◆ **Goal of the exercise**: What is the number of lines in this listing that include "components"? Answer with that number only.

++++ Source material ++++

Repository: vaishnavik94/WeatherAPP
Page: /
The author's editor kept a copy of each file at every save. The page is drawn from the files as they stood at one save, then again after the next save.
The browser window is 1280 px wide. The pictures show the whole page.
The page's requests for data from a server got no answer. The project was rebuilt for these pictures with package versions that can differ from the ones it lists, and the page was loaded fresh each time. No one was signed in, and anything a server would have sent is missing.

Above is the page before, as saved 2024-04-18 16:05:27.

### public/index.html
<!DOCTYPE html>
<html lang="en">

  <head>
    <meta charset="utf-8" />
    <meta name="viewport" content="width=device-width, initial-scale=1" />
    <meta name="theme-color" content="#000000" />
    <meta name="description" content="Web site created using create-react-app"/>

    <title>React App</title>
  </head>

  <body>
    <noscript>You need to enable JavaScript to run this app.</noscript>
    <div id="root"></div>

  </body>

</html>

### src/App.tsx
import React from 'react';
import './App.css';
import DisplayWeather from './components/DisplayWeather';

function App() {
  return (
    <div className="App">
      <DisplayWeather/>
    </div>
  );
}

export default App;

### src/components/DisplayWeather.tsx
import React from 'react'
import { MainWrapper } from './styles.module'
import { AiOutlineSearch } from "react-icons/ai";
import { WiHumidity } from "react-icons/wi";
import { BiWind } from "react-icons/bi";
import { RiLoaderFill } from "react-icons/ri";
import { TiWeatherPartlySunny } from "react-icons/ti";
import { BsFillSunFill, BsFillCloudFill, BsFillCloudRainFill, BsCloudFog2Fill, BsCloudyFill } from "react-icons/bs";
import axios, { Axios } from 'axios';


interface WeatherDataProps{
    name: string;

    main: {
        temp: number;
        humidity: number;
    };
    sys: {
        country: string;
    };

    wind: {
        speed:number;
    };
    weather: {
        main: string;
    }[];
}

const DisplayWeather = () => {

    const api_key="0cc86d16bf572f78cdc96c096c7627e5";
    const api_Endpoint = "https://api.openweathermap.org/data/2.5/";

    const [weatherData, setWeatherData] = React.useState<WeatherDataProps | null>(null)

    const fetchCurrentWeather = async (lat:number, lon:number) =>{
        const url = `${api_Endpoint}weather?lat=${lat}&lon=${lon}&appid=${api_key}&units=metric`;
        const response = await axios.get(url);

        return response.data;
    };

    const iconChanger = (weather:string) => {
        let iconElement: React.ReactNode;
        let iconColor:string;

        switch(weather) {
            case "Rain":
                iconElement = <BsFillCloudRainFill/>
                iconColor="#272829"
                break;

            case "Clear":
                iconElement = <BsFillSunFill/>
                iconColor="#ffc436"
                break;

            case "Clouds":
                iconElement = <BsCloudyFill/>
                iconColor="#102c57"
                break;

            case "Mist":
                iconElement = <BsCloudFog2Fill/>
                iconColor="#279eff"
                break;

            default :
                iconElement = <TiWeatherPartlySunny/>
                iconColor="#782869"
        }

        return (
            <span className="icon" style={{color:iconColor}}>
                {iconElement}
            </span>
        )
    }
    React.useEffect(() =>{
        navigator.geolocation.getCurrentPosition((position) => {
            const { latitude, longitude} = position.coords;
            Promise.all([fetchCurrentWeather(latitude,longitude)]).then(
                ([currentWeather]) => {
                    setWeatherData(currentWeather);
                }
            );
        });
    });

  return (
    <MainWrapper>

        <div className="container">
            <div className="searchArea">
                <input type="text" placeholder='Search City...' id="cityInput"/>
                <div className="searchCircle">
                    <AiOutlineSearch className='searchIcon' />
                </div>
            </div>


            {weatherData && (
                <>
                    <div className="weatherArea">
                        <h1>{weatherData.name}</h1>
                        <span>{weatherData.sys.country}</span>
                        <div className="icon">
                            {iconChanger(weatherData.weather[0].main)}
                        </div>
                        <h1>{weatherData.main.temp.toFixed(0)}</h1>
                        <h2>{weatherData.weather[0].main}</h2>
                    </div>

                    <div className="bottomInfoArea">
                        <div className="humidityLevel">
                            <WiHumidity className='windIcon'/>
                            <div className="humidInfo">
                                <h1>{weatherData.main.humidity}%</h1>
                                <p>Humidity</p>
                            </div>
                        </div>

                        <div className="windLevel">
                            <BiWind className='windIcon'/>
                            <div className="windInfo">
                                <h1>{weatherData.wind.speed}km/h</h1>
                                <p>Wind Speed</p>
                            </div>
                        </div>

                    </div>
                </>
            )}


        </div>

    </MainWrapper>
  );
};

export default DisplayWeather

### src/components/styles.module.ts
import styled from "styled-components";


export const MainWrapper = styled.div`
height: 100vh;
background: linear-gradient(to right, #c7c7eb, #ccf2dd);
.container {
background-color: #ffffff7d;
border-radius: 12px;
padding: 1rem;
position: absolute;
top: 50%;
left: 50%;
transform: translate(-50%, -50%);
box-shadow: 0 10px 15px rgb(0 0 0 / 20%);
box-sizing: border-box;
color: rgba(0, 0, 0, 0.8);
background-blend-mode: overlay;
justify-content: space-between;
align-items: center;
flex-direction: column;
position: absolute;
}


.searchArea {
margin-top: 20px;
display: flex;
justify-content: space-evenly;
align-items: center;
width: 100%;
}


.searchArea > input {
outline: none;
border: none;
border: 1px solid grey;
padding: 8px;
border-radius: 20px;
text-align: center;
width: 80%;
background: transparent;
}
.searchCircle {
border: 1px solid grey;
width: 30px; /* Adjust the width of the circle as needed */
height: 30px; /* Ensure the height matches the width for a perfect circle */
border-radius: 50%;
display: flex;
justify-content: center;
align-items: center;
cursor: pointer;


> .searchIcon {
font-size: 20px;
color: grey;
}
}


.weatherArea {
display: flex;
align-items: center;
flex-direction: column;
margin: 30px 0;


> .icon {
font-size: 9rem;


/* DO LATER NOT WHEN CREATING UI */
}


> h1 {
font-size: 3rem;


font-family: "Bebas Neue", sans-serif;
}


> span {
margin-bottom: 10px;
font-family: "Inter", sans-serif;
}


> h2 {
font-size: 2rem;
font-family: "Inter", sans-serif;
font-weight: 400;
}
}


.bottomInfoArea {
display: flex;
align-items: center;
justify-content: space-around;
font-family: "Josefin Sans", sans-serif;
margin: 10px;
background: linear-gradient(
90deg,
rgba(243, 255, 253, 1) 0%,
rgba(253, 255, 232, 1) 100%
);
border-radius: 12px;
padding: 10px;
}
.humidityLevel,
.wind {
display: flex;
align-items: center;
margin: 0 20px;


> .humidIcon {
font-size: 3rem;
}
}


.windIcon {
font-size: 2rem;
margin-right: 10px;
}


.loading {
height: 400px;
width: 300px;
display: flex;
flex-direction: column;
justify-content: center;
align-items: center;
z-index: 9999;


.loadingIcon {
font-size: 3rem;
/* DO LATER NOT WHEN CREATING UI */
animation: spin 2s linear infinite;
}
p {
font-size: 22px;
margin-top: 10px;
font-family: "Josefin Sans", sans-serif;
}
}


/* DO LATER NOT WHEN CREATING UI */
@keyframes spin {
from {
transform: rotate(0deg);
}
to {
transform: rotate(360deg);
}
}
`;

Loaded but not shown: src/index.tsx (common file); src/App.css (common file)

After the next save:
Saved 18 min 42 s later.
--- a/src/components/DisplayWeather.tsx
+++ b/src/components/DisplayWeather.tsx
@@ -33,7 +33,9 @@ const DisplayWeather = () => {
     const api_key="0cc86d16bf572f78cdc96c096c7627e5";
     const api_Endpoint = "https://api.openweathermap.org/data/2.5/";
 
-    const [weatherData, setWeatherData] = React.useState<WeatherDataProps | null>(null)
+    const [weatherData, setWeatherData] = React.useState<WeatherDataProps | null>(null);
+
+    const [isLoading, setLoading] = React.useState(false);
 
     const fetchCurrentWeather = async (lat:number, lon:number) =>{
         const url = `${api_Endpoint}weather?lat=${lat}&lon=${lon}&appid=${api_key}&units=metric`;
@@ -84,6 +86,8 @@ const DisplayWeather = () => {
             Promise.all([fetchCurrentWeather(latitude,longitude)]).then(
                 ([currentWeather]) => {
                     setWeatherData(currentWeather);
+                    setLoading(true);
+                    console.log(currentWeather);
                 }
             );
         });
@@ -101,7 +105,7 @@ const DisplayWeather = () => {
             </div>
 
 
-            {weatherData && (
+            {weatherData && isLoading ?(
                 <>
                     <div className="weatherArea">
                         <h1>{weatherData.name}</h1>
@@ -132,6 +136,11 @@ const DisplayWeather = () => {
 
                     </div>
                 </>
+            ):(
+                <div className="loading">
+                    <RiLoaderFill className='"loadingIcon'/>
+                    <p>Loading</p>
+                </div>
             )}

++++

◆ **Expected answer**: 6